▸ **DATASET RECORDS**:
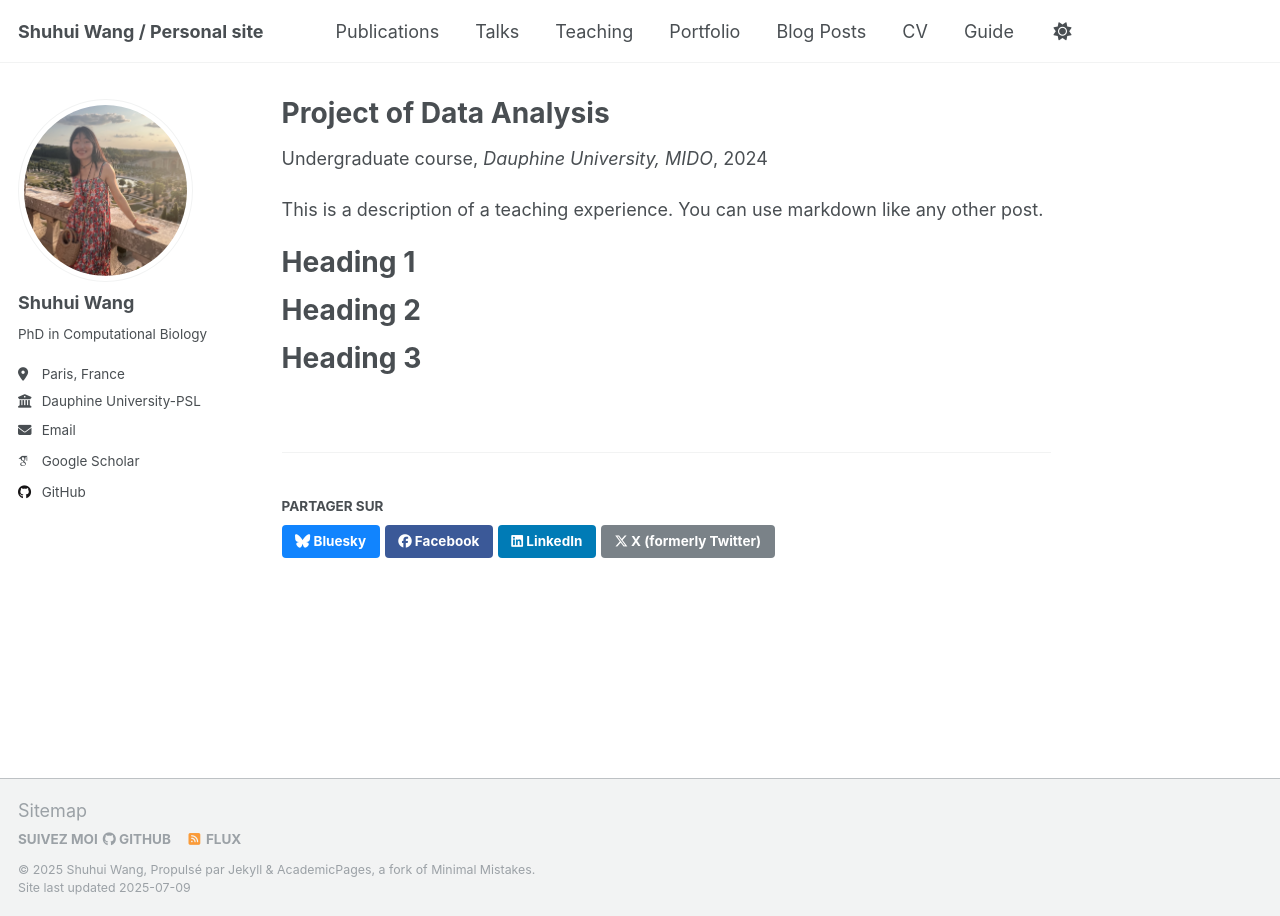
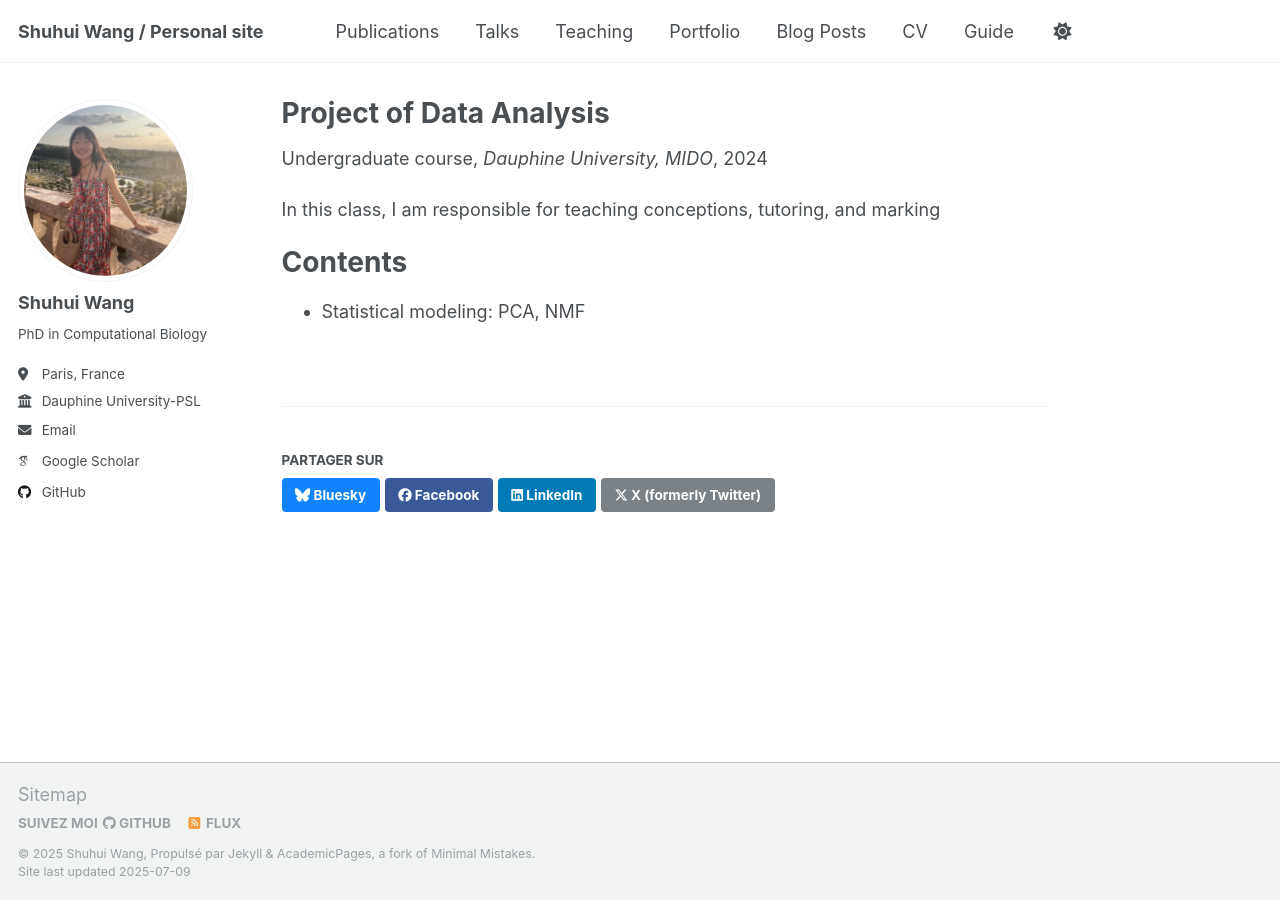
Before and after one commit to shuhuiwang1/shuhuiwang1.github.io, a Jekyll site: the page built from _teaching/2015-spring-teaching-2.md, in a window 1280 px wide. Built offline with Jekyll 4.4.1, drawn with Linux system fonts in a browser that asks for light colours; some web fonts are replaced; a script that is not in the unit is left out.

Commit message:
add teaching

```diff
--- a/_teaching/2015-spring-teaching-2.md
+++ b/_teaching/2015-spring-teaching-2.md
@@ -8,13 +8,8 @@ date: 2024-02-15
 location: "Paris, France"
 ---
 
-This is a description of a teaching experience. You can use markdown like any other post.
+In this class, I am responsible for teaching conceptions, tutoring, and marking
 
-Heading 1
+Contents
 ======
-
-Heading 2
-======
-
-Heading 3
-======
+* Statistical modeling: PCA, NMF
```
...
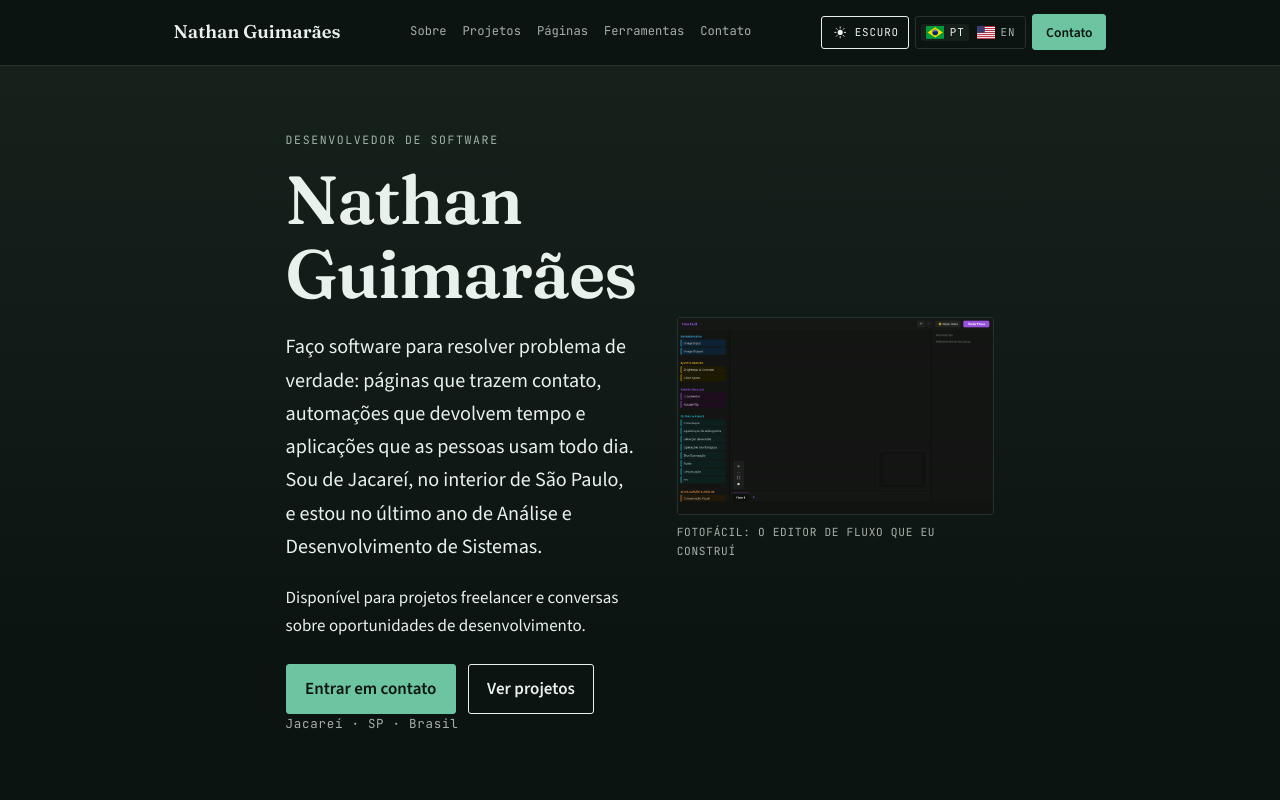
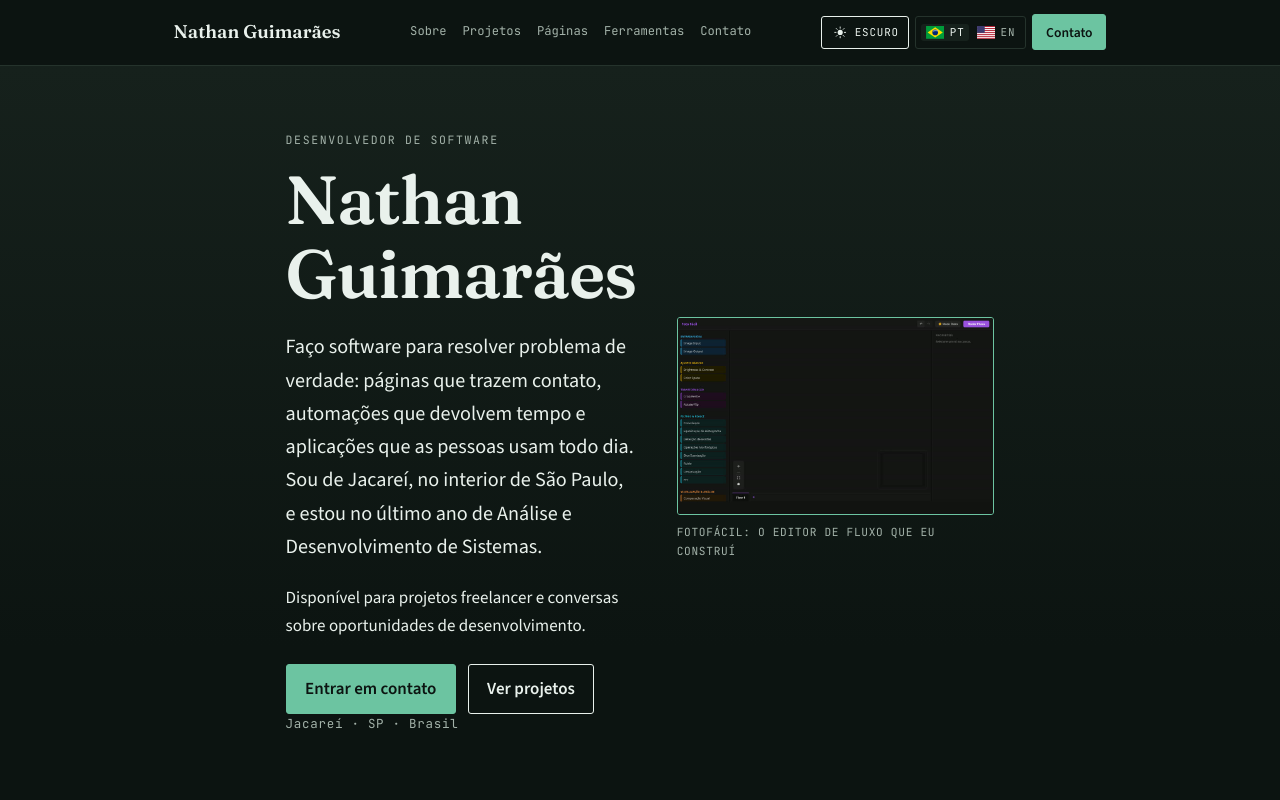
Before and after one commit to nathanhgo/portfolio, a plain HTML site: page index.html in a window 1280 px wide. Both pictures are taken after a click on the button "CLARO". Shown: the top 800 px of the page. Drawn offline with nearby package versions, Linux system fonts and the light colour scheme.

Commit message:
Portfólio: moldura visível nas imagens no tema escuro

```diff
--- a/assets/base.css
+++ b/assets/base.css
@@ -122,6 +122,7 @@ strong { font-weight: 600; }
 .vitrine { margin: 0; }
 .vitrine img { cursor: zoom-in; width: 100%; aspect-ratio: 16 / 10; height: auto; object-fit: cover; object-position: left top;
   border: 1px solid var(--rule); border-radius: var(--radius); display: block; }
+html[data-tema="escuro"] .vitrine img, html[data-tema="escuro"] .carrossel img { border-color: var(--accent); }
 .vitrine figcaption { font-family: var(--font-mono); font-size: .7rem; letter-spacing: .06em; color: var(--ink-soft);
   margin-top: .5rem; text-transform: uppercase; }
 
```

▸ **EXERCISE BRIEF**:
All lines in the data that contain the word "spring" should be copied.

▸ **ANSWER BELOW**:
Before and after one commit to shuhuiwang1/shuhuiwang1.github.io, a Jekyll site: the page built from _teaching/2015-spring-teaching-2.md, in a window 1280 px wide. Built offline with Jekyll 4.4.1, drawn with Linux system fonts in a browser that asks for light colours; some web fonts are replaced; a script that is not in the unit is left out.
--- a/_teaching/2015-spring-teaching-2.md
+++ b/_teaching/2015-spring-teaching-2.md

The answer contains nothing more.